***** Entries provided

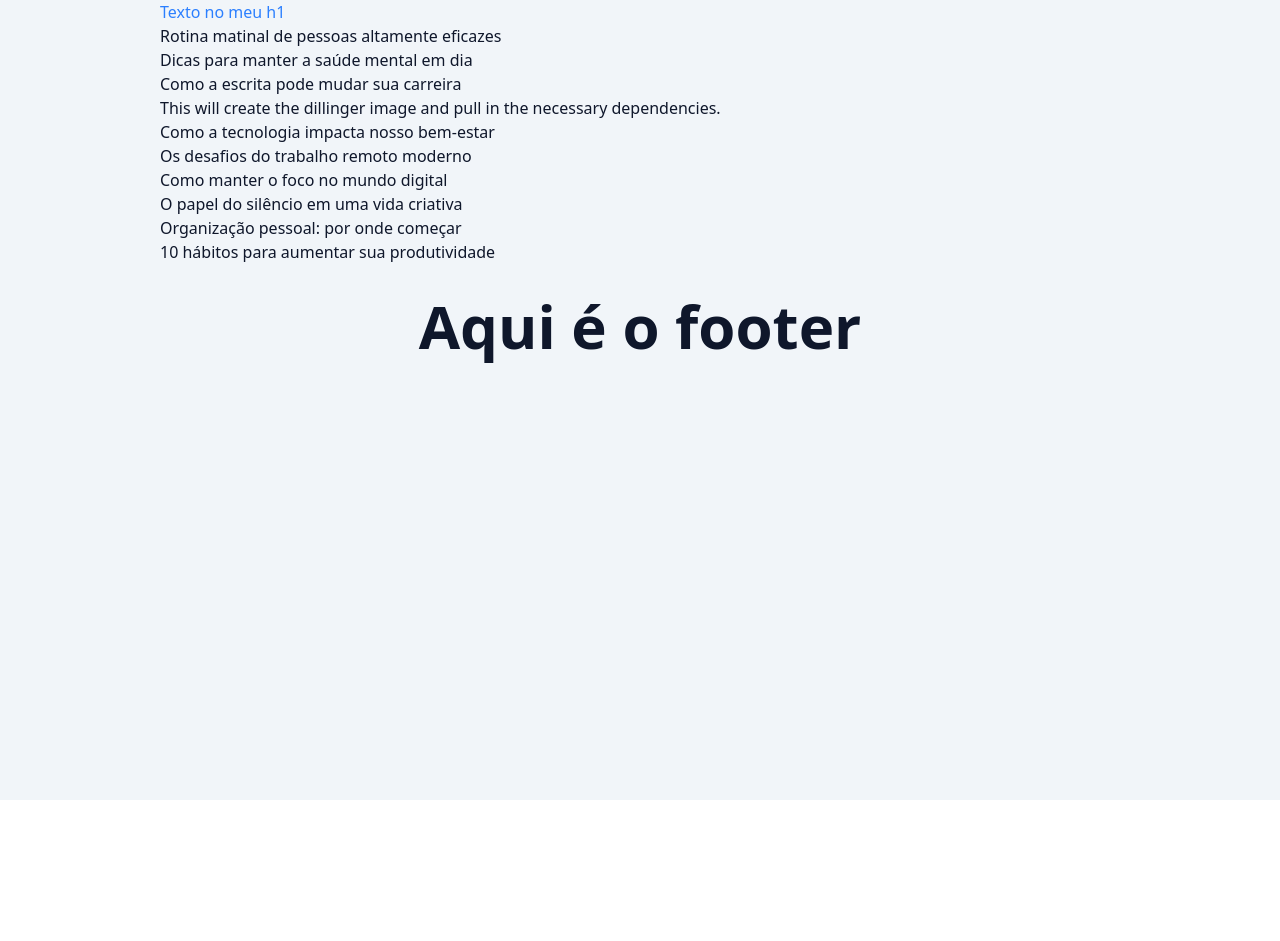
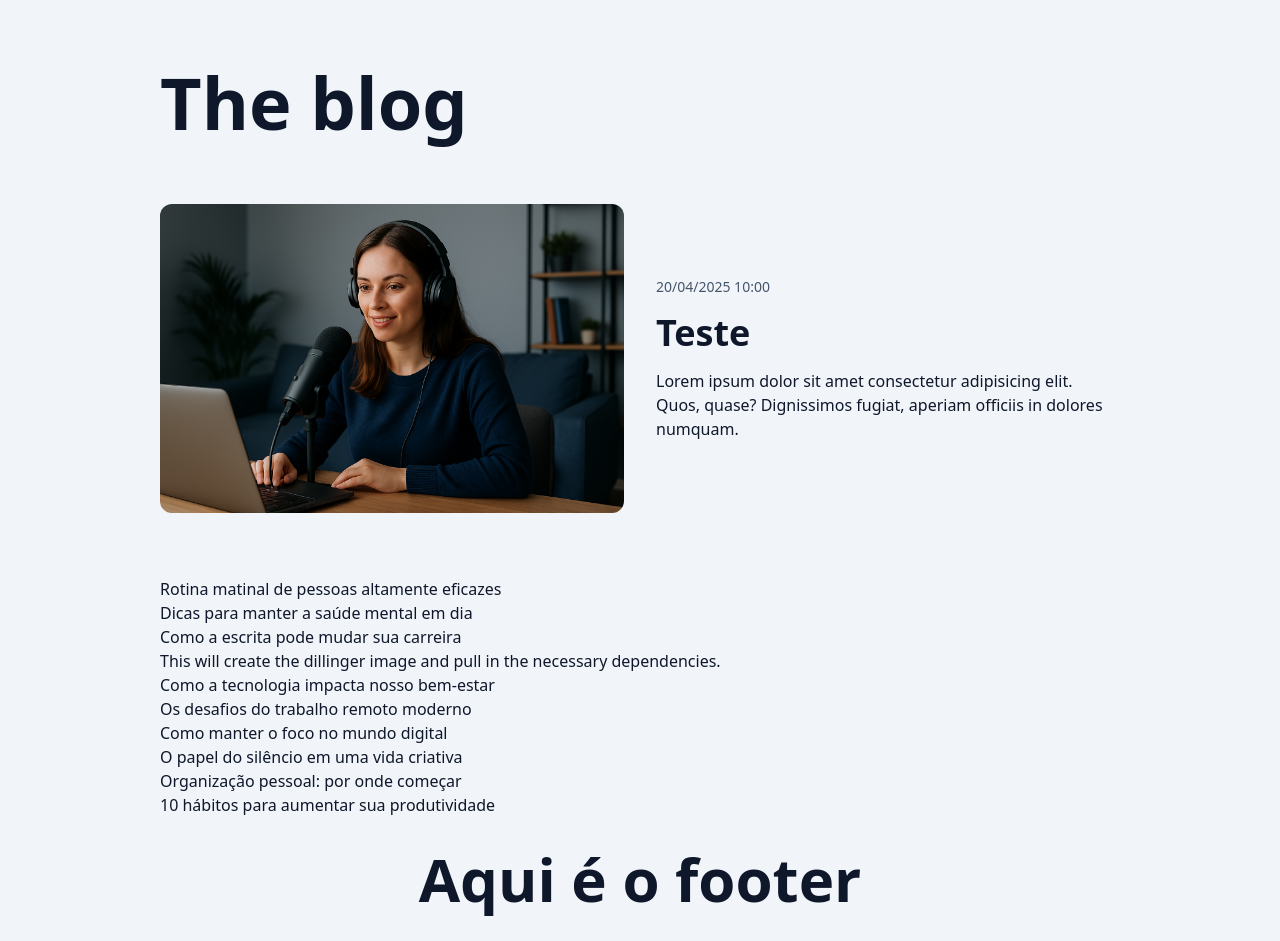
Before and after one commit to XxxCaetanoxxX/the-blog-next-react-course, a Next.js app: page / in a window 1280 px wide. Before the commit the page ends 800 px from the top, so only its background shows below. Built offline with nearby package versions, Linux system fonts and the light colour scheme.

Commit message:
fea: separando componente e aprendendo mais sobre estilização

```diff
--- a/src/app/layout.tsx
+++ b/src/app/layout.tsx
@@ -12,7 +12,9 @@ type RootLayoutProps = {
 
 export default function RootLayout({children}: Readonly<RootLayoutProps>) {
   return (
-    <html lang="pt-BR" className="dark">
+    <html lang="pt-BR"
+    // className="dark"
+    >
       <body>
         {children}
       </body>
--- a/src/app/page.tsx
+++ b/src/app/page.tsx
@@ -1,18 +1,39 @@
 import { Container } from "@/components/Container";
 import { Header } from "@/components/header";
+import { PostHeading } from "@/components/PostHeading";
 import { PostsList } from "@/components/PostsList";
 import { SpinLoader } from "@/components/SpinLoader";
-import { postRepository } from "@/repositories/post";
+import Image from "next/image";
+import Link from "next/link";
 import { Suspense } from "react";
 
 export default async function Home() {
 
   return (
     <Container>
-      {/* <header>
-        <h1 className="text-6xl font-bold text-center py-8">Aqui é a header</h1>
-      </header> */}
       <Header />
+
+      <section className="grid grid-cols-1 gap-8 mb-16 sm:grid-cols-2 group">
+        <Link href="#" className="w-full h-full overflow-hidden rounded-xl">
+          <Image
+            className="w-full h-full object-cover object-center group-hover:scale-105 transition-all duration-500"
+            src="/images/bryen_0.png"
+            alt="Vercel Logo"
+            width={1200}
+            height={720}
+            priority={true}
+            />
+        </Link>
+        <div className="flex flex-col gap-4 sm:justify-center">
+          <time className="text-slate-600 block text-sm" dateTime="2025-04-20">20/04/2025 10:00</time>
+
+          <PostHeading url="#" as="h1">
+            Teste
+          </PostHeading>
+
+          <p>Lorem ipsum dolor sit amet consectetur adipisicing elit. Quos, quase? Dignissimos fugiat, aperiam officiis in dolores numquam.</p>
+        </div>
+      </section>
 
       <Suspense fallback={<SpinLoader />}>
         <PostsList />
--- a/src/components/Container/index.tsx
+++ b/src/components/Container/index.tsx
@@ -4,7 +4,7 @@ type ContainerProps = {
 
 export function Container({ children }: ContainerProps) {
     return (
-        <div className="text-slate-900 bg-slate-100 min-h-screen dark:bg-slate-900 dark:text-slate-100">
+        <div className="text-slate-900 bg-slate-100 min-h-screen">
             <div className="max-w-screen-lg mx-auto px-8">
                 {children}
             </div>
--- /dev/null
+++ b/src/components/PostHeading/index.tsx
@@ -0,0 +1,21 @@
+import Link from "next/link";
+
+type PostHeadingProps = {
+    children: React.ReactNode;
+    url:string;
+    as?: 'h1' | 'h2'
+}
+export function PostHeading({children, url, as: Tag='h2'}: PostHeadingProps) {
+    const headingClassesMap = {
+        h1: 'text-2xl/tight font-extrabold sm:text-4xl',
+        h2: 'text-2xl/tight font-extrabold sm:text-4xl',
+    }
+
+    return (
+        <Tag className={headingClassesMap[Tag]}>
+            <Link href={url} className="text-4xl font-bold hover:underline">
+                {children}
+            </Link>
+        </Tag>
+    )
+}
--- a/src/components/header/index.tsx
+++ b/src/components/header/index.tsx
@@ -1,11 +1,12 @@
-'use client';
+import Link from "next/link";
+
 export function Header() {
     return (
         <header>
-            <h1
-            onClick={()=> console.log('ola')}
-            className="text-6xlfont-bold text-blue-500 hover:text-blue-50 hover:bg-blue-500 transition duration-1000">
-                Texto no meu h1
+            <h1 className="text-4xl/normal font-extrabold py-8 sm:text-5xl/normal sm:py-10 md:text-6xl/normal md:py-11 lg:text-7xl/normal lg:py-12">
+                <Link href="#">
+                    The blog
+                </Link>
             </h1>
         </header>
     );
```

**********

Work instructions: Which of the lines in the material carry the string "Link"? Pull them out.

Output:
+import Link from "next/link";
+        <Link href="#" className="w-full h-full overflow-hidden rounded-xl">
+        </Link>
+import Link from "next/link";
+            <Link href={url} className="text-4xl font-bold hover:underline">
+            </Link>
+import Link from "next/link";
+                <Link href="#">
+                </Link>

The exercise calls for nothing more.